I've written before about my irritation with premieres and how, well, grumpy I get at the bad sound, mayhem and such.  But for this one, it was an excuse to see the people with whom I had such a good time; and low and behold the sound was actually loud and the score was mixed well.  Even the party was fun and all the kids at the made it wonderfully charming for a Hollywood premiere.  It looked as though that other shoe I always keep waiting for wasn't going to drop after all.

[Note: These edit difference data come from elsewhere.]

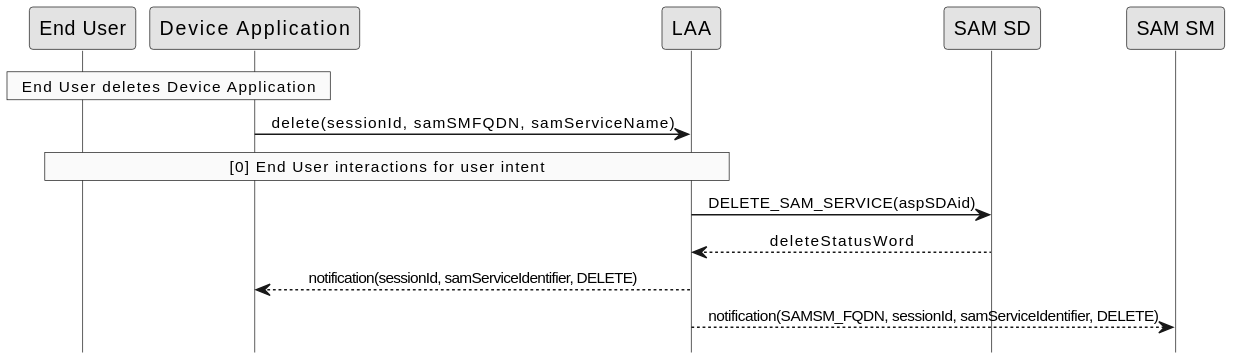
GlobalPlatform/LAA-SAM_SM-Interface keeps this PlantUML diagram as doc/uml/delete-device-app.svg. Above is the earlier version. Its diagram source:
```plantuml
@startuml
hide footbox
skinparam sequenceMessageAlign center
skinparam sequenceArrowFontSize 11
skinparam noteFontSize 11
skinparam monochrome true
skinparam lifelinestrategy solid

rnote over "End User", "Device Application"
     End User deletes Device Application
end rnote

"Device Application" -> LAA : delete(sessionId, samSMFQDN, samServiceName)

rnote over "LAA", "End User"
     [0] End User interactions for user intent
end rnote

"LAA" -> "SAM SD" : DELETE_SAM_SERVICE(aspSDAid)
"SAM SD" --> LAA : deleteStatusWord


LAA --> "Device Application" : notification(sessionId, aspSDAid, DELETE)

LAA --> "SAM SM" : notification(SAMSM_FQDN, sessionId, aspSDAid, DELETE)
@enduml
```
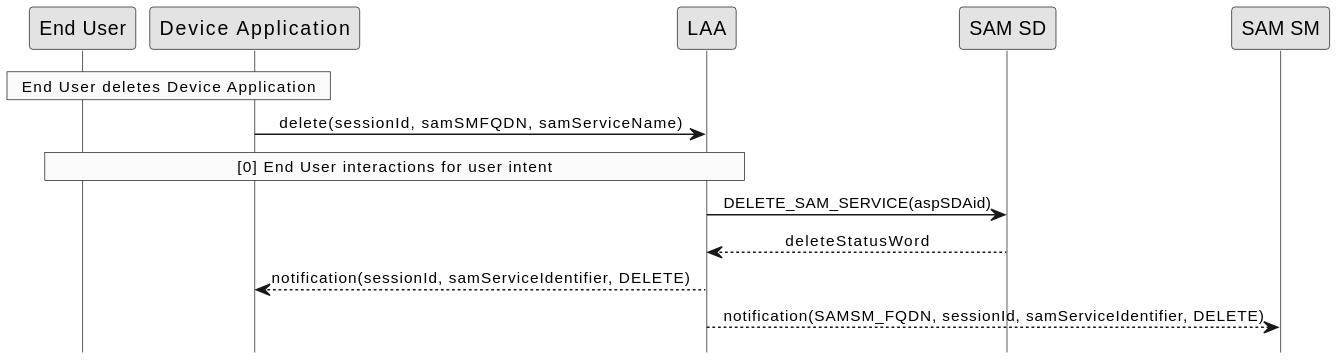
Later version of the same file.

The edit, as a diff of the source:
```diff
@@ -20,7 +20,7 @@
 "SAM SD" --> LAA : deleteStatusWord
 
 
-LAA --> "Device Application" : notification(sessionId, aspSDAid, DELETE)
+LAA --> "Device Application" : notification(sessionId, samServiceIdentifier, DELETE)
 
-LAA --> "SAM SM" : notification(SAMSM_FQDN, sessionId, aspSDAid, DELETE)
+LAA --> "SAM SM" : notification(SAMSM_FQDN, sessionId, samServiceIdentifier, DELETE)
 @enduml
```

But sadly, it sort of did. The film didn't perform at the box office as we'd all hoped, and expected. This was not only heartbreaking for me personally, but I was saddened for the group of people I admired so much. I only worked on the film for a couple months, let alone a couple years for them. I know we were all hoping for Astro to be around to see other adventures –mainly so we'd all have an excuse to repeat the time we had together. Nonetheless, I'll remember Astro Boy as one of the happiest moments of my career, where I not only broke some new musical ground, but also forged bonds with new friends – friends who helped me see once again that there still can be magic in movie making.